[Revision comparison data]

***

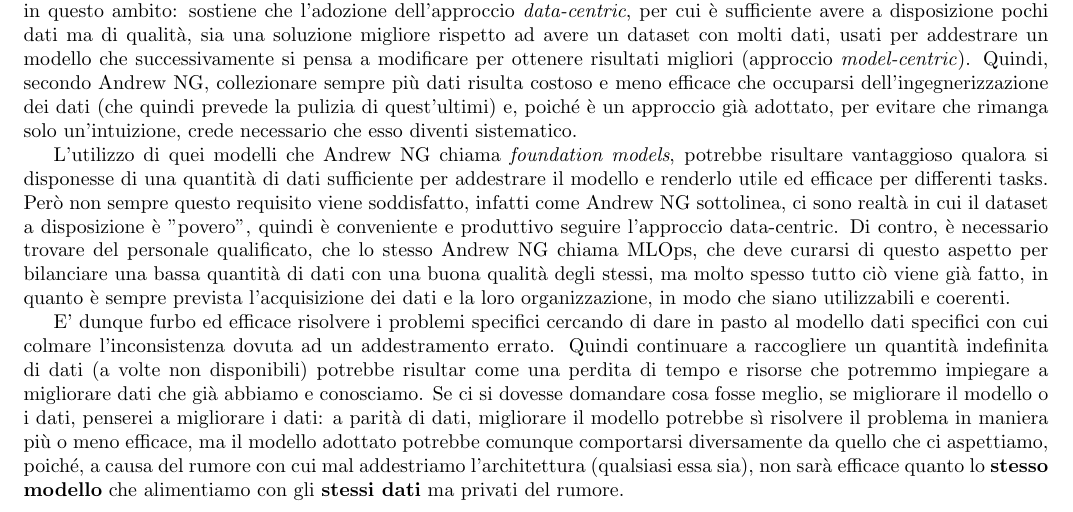
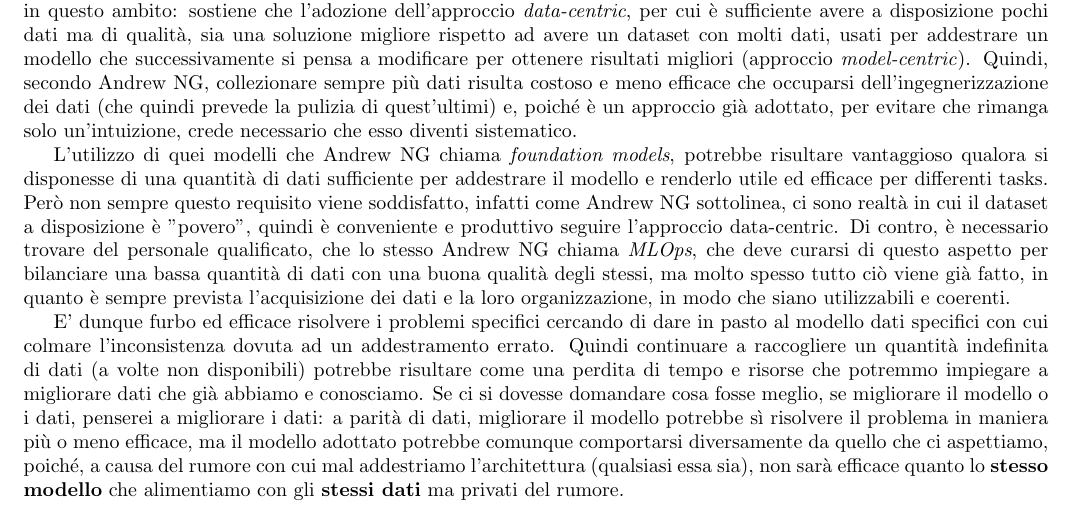
Before and after one commit to Gatto99/DataEngineering, a LaTeX problem sheet (Homework1/latex/Hw1.tex): part of the page, cut so that both start at the same text. Compiled offline with pdfLaTeX.

```diff
--- a/Homework1/latex/Hw1.tex
+++ b/Homework1/latex/Hw1.tex
@@ -9,8 +9,8 @@
 Andrew NG, globalmente riconosciuto nel mondo dell'intelligenza artificiale, ha identificato un grande cambiamento in questo ambito: sostiene che l'adozione dell'approccio \textit{data-centric}, per cui è sufficiente avere a disposizione pochi dati ma di qualità, sia una soluzione migliore rispetto ad avere un dataset con molti dati, usati per addestrare un modello che successivamente si pensa a modificare per ottenere risultati migliori (approccio \textit{model-centric}). Quindi, secondo Andrew NG, collezionare sempre più dati risulta costoso e meno efficace che occuparsi dell'ingegnerizzazione dei dati (che quindi prevede la pulizia di quest'ultimi) e, poiché è un approccio già adottato, per evitare che rimanga solo un'intuizione, crede necessario che esso diventi sistematico.
 
 
-L'utilizzo di quei modelli che Andrew NG chiama \textit{foundation models}, potrebbe risultare vantaggioso qualora si disponesse di una quantità di dati sufficiente per addestrare il modello e renderlo utile ed efficace per differenti tasks. Però non sempre questo requisito viene soddisfatto, infatti come Andrew NG sottolinea, ci sono realtà in cui il dataset a disposizione è "povero", quindi è conveniente e produttivo seguire l'approccio data-centric. Di contro, è necessario trovare del personale qualificato, che lo stesso Andrew NG chiama MLOps, che deve curarsi di questo aspetto per bilanciare una bassa quantità di dati con una buona qualità degli stessi, ma molto spesso tutto ciò viene già fatto, in quanto è sempre prevista l'acquisizione dei dati e la loro organizzazione, in modo che siano utilizzabili e coerenti.
+L'utilizzo di quei modelli che Andrew NG chiama \textit{foundation models}, potrebbe risultare vantaggioso qualora si disponesse di una quantità di dati sufficiente per addestrare il modello e renderlo utile ed efficace per differenti tasks. Però non sempre questo requisito viene soddisfatto, infatti come Andrew NG sottolinea, ci sono realtà in cui il dataset a disposizione è "povero", quindi è conveniente e produttivo seguire l'approccio data-centric. Di contro, è necessario trovare del personale qualificato, che lo stesso Andrew NG chiama \textit{MLOps}, che deve curarsi di questo aspetto per bilanciare una bassa quantità di dati con una buona qualità degli stessi, ma molto spesso tutto ciò viene già fatto, in quanto è sempre prevista l'acquisizione dei dati e la loro organizzazione, in modo che siano utilizzabili e coerenti.
 
-E' dunque furbo ed efficace risolvere i problemi specifici cercando di dare in pasto al modello dati specifici con cui colmare l'inconsistenza dovuta ad un addestramento errato. Quindi continuare a raccogliere un quantità indefinita di dati (a volte non disponibili) potrebbe risultar come una perdita di tempo e risorse che potremmo impiegare a migliorare dati che già abbiamo e conosciamo. Se ci si dovesse domandare cosa fosse meglio, se migliorare il modello o i dati, penserei a migliorare i dati: a parità di dati, migliorare il modello potrebbe sì risolvere il problema in maniera più o meno efficace, ma il modello adottato potrebbe comunque comportarsi diversamente da quello che ci aspettiamo, poiché, a causa del rumore con cui mal addestriamo l'architettura (qualsiasi essa sia), non sarà efficace quanto lo \textbf{stesso modello} che alimentiamo con gli \textbf{stessi dati} ma privati del rumore.
+E' dunque furbo ed efficace risolvere i problemi specifici cercando di dare in pasto al modello dati specifici con cui colmare l'inconsistenza dovuta ad un addestramento errato. Quindi continuare a raccogliere un quantità indefinita di dati (a volte non disponibili) potrebbe risultare come una perdita di tempo e risorse che potremmo impiegare a migliorare dati che già abbiamo e conosciamo. Se ci si dovesse domandare cosa fosse meglio, se migliorare il modello o i dati, penserei a migliorare i dati: a parità di dati, migliorare il modello potrebbe sì risolvere il problema in maniera più o meno efficace, ma il modello adottato potrebbe comunque comportarsi diversamente da quello che ci aspettiamo, poiché, a causa del rumore con cui mal addestriamo l'architettura (qualsiasi essa sia), non sarà efficace quanto lo \textbf{stesso modello} che alimentiamo con gli \textbf{stessi dati} ma privati del rumore.
 
 \end{document}
```
Also changed, not shown: Homework1/latex/Hw1.pdf, 3 other files.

***

**Exercise directions:** The answer must be a single number: how many lines above contain the word "latex".

**Reply:** 4